::: DATA FOR ANALYSIS :::

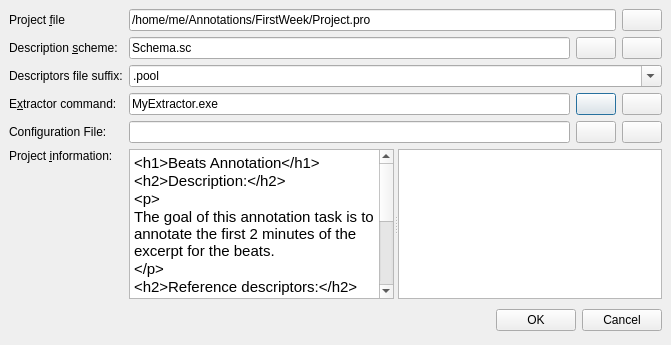
Before: the Qt Designer form Annotator/src/ProjectEditor.ui in clam-project/clam, drawn with Qt 5.
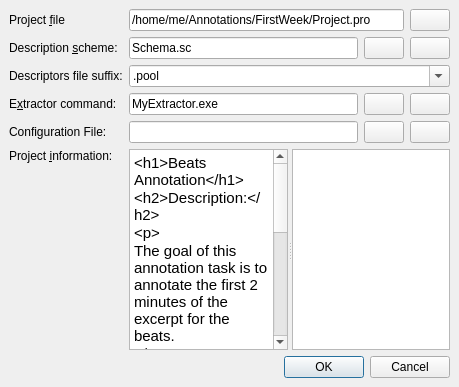
After: the same form once the commit is applied. Icons and pictures are not drawn.

Commit message: * ProjectEditor.cxx ProjectEditor.hxx ProjectEditor.ui: change from "QPushButton" into "QDialogButtonBox"

```diff
--- a/Annotator/src/ProjectEditor.ui
+++ b/Annotator/src/ProjectEditor.ui
@@ -5,8 +5,8 @@
    <rect>
     <x>0</x>
     <y>0</y>
-    <width>671</width>
-    <height>345</height>
+    <width>459</width>
+    <height>387</height>
    </rect>
   </property>
   <property name="windowTitle" >
@@ -244,52 +244,6 @@
      </property>
     </widget>
    </item>
-   <item row="6" column="0" colspan="2" >
-    <layout class="QHBoxLayout" >
-     <property name="spacing" >
-      <number>6</number>
-     </property>
-     <property name="leftMargin" >
-      <number>0</number>
-     </property>
-     <property name="topMargin" >
-      <number>0</number>
-     </property>
-     <property name="rightMargin" >
-      <number>0</number>
-     </property>
-     <property name="bottomMargin" >
-      <number>0</number>
-     </property>
-     <item>
-      <spacer>
-       <property name="orientation" >
-        <enum>Qt::Horizontal</enum>
-       </property>
-       <property name="sizeHint" >
-        <size>
-         <width>131</width>
-         <height>31</height>
-        </size>
-       </property>
-      </spacer>
-     </item>
-     <item>
-      <widget class="QPushButton" name="okButton" >
-       <property name="text" >
-        <string>OK</string>
-       </property>
-      </widget>
-     </item>
-     <item>
-      <widget class="QPushButton" name="cancelButton" >
-       <property name="text" >
-        <string>Cancel</string>
-       </property>
-      </widget>
-     </item>
-    </layout>
-   </item>
    <item row="4" column="0" >
     <widget class="QLabel" name="label_6" >
      <property name="text" >
@@ -340,6 +294,13 @@
      </item>
     </layout>
    </item>
+   <item row="6" column="0" colspan="2" >
+    <widget class="QDialogButtonBox" name="buttonBox" >
+     <property name="standardButtons" >
+      <set>QDialogButtonBox::Cancel|QDialogButtonBox::NoButton|QDialogButtonBox::Ok</set>
+     </property>
+    </widget>
+   </item>
   </layout>
  </widget>
  <resources>
```
Left out of the diff: 37 changed lines with no effect on the pictures. The commit also changes 2 other files.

:::

PROBLEM REQUIREMENTS → Some lines above contain the word "class". Copy each of them.

OUTPUT FOR THIS EXERCISE →
-    <layout class="QHBoxLayout" >
-      <widget class="QPushButton" name="okButton" >
-      <widget class="QPushButton" name="cancelButton" >
     <widget class="QLabel" name="label_6" >
+    <widget class="QDialogButtonBox" name="buttonBox" >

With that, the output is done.